[Opening Supplied data section]
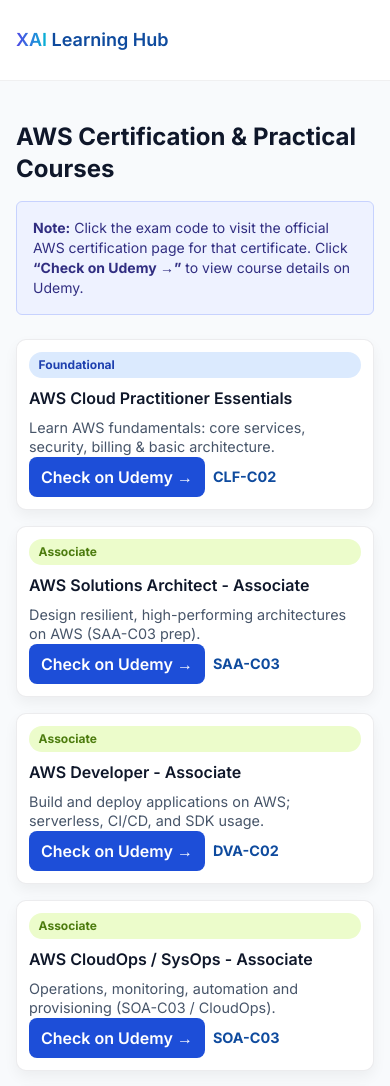
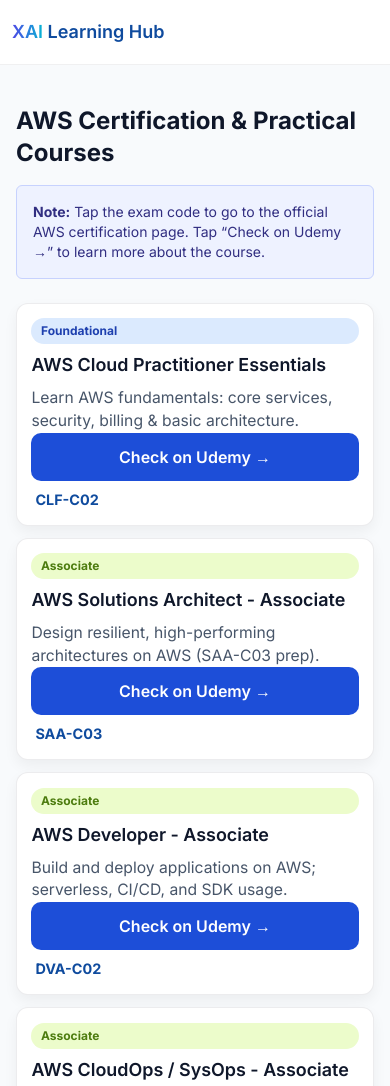
Before and after one commit to bhartisunita/xailearninghub, a plain HTML site: page courses.html in a window 390 px wide. Shown: the top 1086 px of the page. Drawn offline with nearby package versions, Linux system fonts and the light colour scheme.

Commit message:
Update site

```diff
--- a/courses.html
+++ b/courses.html
@@ -27,7 +27,7 @@
       display:grid;
       gap:1rem;
       grid-template-columns: repeat(auto-fill, minmax(260px, 1fr));
-      align-items: stretch; /* force cards stretch to same height */
+      align-items: stretch;
     }
 
     .card {
@@ -36,8 +36,7 @@
       padding:1rem;
       border:1px solid rgba(15,23,42,0.08);
       box-shadow:0 6px 14px rgba(0,0,0,0.05);
-
-      display:flex;           /* make vertical flex container */
+      display:flex;
       flex-direction:column;
     }
 
@@ -49,11 +48,11 @@
       font-weight:700;
     }
 
-    /* Color coding for levels */
-    .tag-foundational { background:#dbeafe; color:#1e40af; }   /* blue-ish */
-    .tag-associate    { background:#ecfccb; color:#4d7c0f; }   /* green-ish */
-    .tag-professional { background:#fee2e2; color:#991b1b; }   /* red-ish */
-    .tag-specialty    { background:#fff7ed; color:#92400e; }   /* amber-ish */
+    /* Level color codes */
+    .tag-foundational { background:#dbeafe; color:#1e40af; }
+    .tag-associate    { background:#ecfccb; color:#4d7c0f; }
+    .tag-professional { background:#fee2e2; color:#991b1b; }
+    .tag-specialty    { background:#fff7ed; color:#92400e; }
 
     .title {
       margin-top:0.5rem;
@@ -65,7 +64,7 @@
       margin-top:0.5rem;
       font-size:0.95rem;
       color:#475569;
-      line-height:1.35;
+      line-height:1.45;
     }
 
     .btn-udemy {
@@ -85,7 +84,6 @@
       font-size:0.9rem;
     }
 
-    /* actions anchored to bottom of card */
     .card-actions {
       margin-top:auto;
       display:flex;
@@ -95,11 +93,11 @@
     }
 
     .exam-link {
-      color: #0f4b9e;
+      color:#0f4b9e;
       font-weight:700;
-      text-decoration: none;
+      text-decoration:none;
     }
-    .exam-link:hover { text-decoration: underline; }
+    .exam-link:hover { text-decoration:underline; }
 
     header{
       background:#fff;
@@ -109,10 +107,59 @@
       z-index:40;
     }
 
-    @media (max-width:420px) {
-      .card { padding:0.75rem; }
-      .title { font-size:1rem; }
-      .desc { font-size:0.9rem; }
+    /* ------------------ MOBILE IMPROVEMENTS ------------------ */
+    @media (max-width: 640px) {
+      .container { padding:1rem; }
+
+      .grid-courses {
+        grid-template-columns: 1fr;
+        gap:0.75rem;
+      }
+
+      .card {
+        padding:0.9rem;
+        border-radius:12px;
+      }
+
+      .title { font-size:1.12rem; }
+      .desc  { font-size:0.98rem; }
+
+      .card-actions {
+        flex-direction:column;
+        align-items:stretch;
+      }
+
+      .btn-udemy {
+        width:100%;
+        padding:0.75rem;
+        font-size:1rem;
+        text-align:center;
+        border-radius:10px;
+      }
+
+      .card-actions .muted,
+      .card-actions .exam-link {
+        width:100%;
+        text-align:left;
+        padding-left:2px;
+      }
+
+      header .container {
+        padding-left:0.75rem;
+        padding-right:0.75rem;
+        height:64px;
+      }
+    }
+
+    /* Tablet optimizations */
+    @media (min-width:641px) and (max-width:1024px) {
+      .grid-courses { grid-template-columns:repeat(2, minmax(220px, 1fr)); }
+      .card { padding:1rem; }
+    }
+
+    .btn-udemy, .card-actions a {
+      -webkit-tap-highlight-color:rgba(0,0,0,0.05);
+      touch-action:manipulation;
     }
   </style>
 </head>
@@ -136,11 +183,13 @@
 
   <!-- MAIN -->
   <main class="container py-10">
+
     <h1 class="text-2xl font-bold mb-4">AWS Certification & Practical Courses</h1>
 
     <div class="p-4 mb-6 bg-indigo-50 border border-indigo-200 text-indigo-900 rounded-md text-sm">
       <strong>Note:</strong>
-      Click the exam code to visit the official AWS certification page for that certificate. Click <strong>“Check on Udemy →”</strong> to view course details on Udemy.
+      Tap the exam code to go to the official AWS certification page.
+      Tap “Check on Udemy →” to learn more about the course.
     </div>
 
     <div id="coursesGrid" class="grid-courses" aria-live="polite"></div>
```
Also changed, not shown: 1 other file.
[Closing Supplied data section]
Work instruction:
Check each line of the records above, and copy those that hold the word "specialty".

Result below:
-    .tag-specialty    { background:#fff7ed; color:#92400e; }   /* amber-ish */
+    .tag-specialty    { background:#fff7ed; color:#92400e; }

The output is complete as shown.